Detected change data:
★ ★ ★

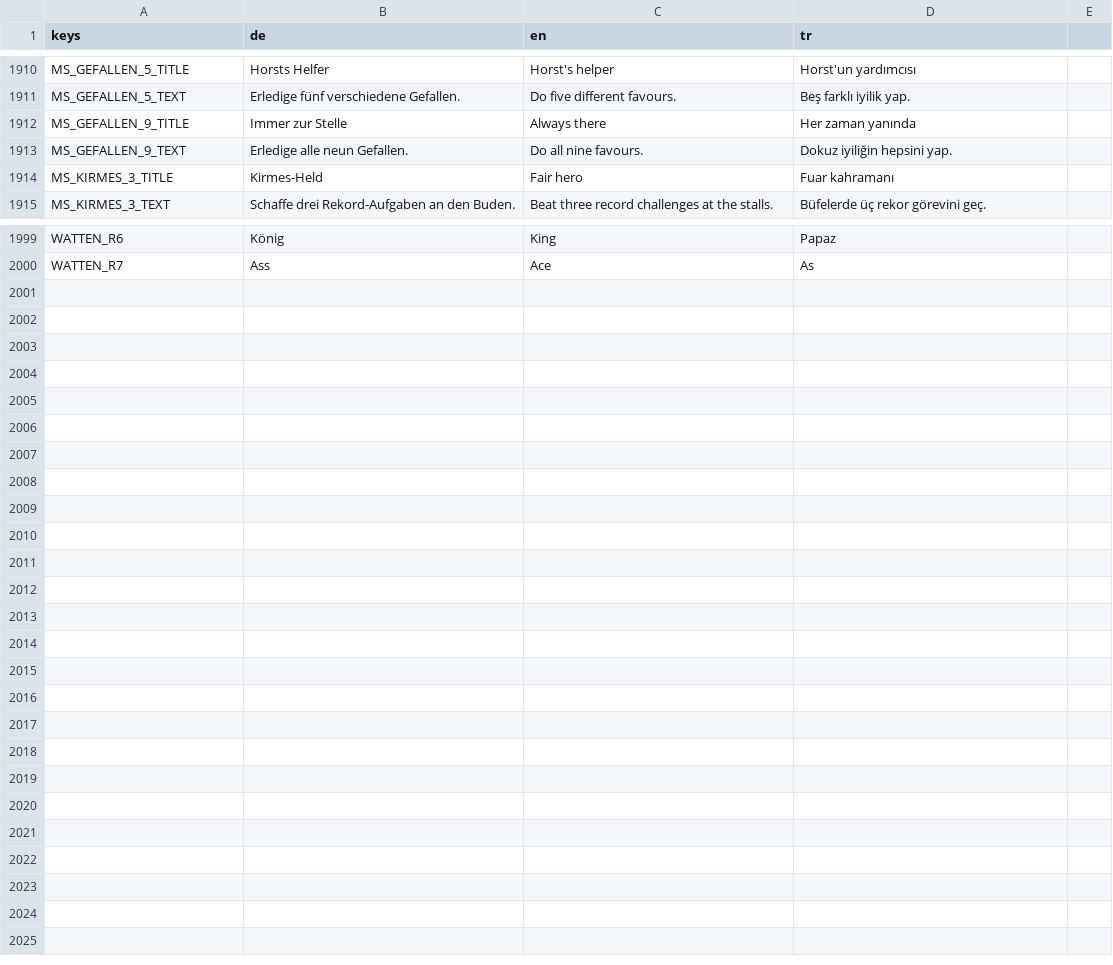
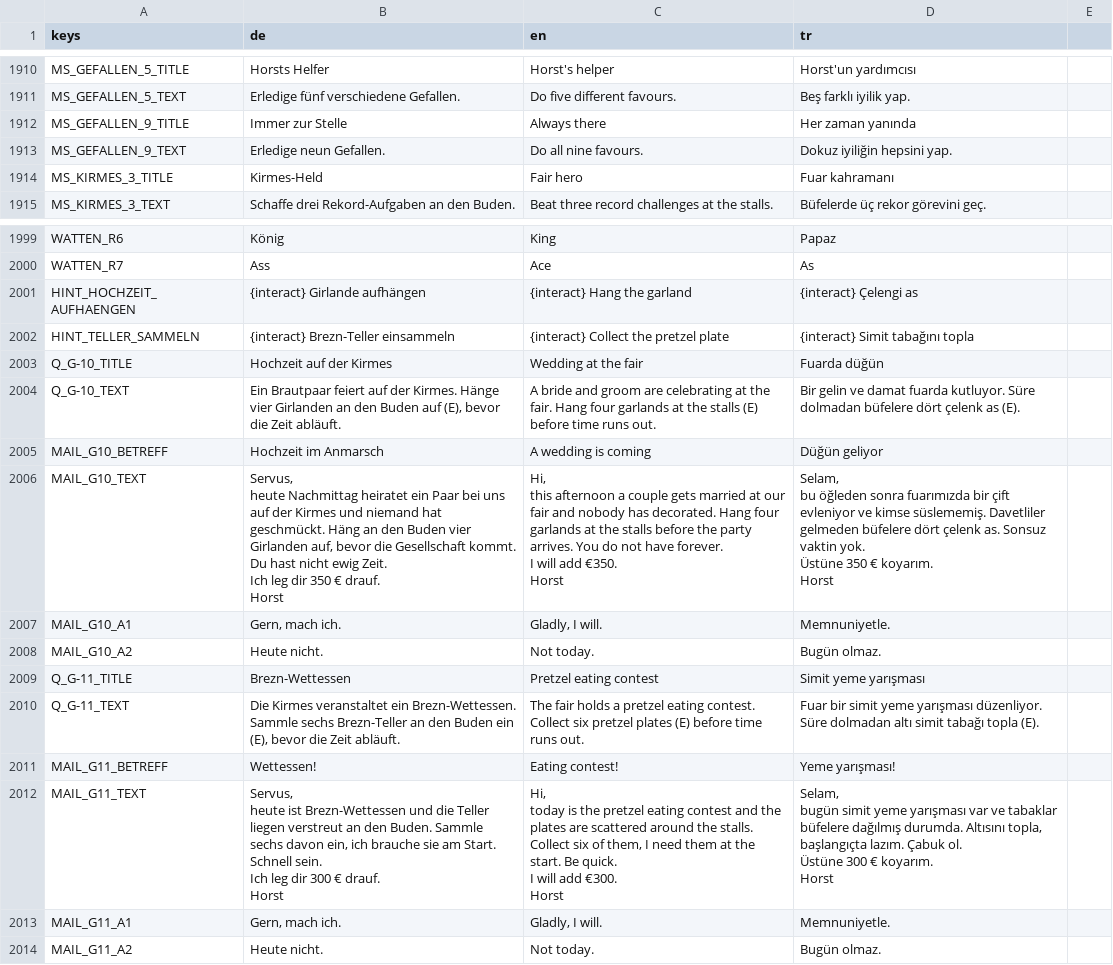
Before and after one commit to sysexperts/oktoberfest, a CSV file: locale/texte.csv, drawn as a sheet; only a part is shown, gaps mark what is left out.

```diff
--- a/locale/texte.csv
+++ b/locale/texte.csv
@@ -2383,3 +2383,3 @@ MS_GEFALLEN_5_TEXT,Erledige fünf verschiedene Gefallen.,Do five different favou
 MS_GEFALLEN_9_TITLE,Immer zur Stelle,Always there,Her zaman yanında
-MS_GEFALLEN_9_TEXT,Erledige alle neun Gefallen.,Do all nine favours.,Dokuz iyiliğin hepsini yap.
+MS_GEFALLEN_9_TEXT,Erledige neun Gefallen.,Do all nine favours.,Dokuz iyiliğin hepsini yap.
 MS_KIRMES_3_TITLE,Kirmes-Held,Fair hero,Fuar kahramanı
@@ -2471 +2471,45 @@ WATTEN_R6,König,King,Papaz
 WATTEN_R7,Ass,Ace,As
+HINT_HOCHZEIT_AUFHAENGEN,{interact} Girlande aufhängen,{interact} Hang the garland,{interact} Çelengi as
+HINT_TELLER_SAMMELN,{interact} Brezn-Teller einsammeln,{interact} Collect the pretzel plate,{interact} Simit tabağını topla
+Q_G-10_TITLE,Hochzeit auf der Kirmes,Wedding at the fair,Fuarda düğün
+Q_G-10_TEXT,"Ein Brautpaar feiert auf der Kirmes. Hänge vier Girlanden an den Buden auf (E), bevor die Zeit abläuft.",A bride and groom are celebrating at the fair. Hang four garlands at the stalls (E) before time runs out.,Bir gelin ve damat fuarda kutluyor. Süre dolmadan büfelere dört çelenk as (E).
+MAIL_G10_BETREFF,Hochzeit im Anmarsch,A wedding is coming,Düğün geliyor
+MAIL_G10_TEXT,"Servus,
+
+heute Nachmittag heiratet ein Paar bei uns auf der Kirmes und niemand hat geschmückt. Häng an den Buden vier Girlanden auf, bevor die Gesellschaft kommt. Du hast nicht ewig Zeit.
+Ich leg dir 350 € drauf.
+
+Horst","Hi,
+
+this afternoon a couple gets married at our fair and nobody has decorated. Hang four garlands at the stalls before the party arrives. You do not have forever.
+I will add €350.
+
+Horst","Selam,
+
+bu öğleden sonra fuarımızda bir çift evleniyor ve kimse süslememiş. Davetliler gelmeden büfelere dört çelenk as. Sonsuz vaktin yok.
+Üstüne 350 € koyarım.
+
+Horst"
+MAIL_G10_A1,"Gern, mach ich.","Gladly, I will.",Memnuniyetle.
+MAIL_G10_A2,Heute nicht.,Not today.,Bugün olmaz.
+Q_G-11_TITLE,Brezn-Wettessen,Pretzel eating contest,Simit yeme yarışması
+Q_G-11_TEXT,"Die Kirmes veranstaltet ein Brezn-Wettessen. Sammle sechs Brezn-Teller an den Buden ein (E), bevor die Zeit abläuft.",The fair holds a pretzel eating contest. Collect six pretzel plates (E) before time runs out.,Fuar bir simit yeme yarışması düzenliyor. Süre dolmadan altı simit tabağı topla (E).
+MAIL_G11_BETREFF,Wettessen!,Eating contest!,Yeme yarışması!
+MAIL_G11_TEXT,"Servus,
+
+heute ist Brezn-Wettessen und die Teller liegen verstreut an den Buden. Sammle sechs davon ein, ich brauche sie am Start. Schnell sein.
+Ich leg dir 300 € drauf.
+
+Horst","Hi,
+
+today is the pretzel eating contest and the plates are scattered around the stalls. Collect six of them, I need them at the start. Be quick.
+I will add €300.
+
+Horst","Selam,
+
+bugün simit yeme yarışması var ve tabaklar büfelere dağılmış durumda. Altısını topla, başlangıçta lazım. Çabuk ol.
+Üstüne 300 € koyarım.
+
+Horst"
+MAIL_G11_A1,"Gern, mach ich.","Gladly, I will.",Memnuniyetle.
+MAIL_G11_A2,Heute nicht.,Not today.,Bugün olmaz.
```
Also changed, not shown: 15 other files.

★ ★ ★

◆ The task ◆
Find the word "Dokuz" in the entries and show each line where it is found.

◆ Finished exercise ◆
-MS_GEFALLEN_9_TEXT,Erledige alle neun Gefallen.,Do all nine favours.,Dokuz iyiliğin hepsini yap.
+MS_GEFALLEN_9_TEXT,Erledige neun Gefallen.,Do all nine favours.,Dokuz iyiliğin hepsini yap.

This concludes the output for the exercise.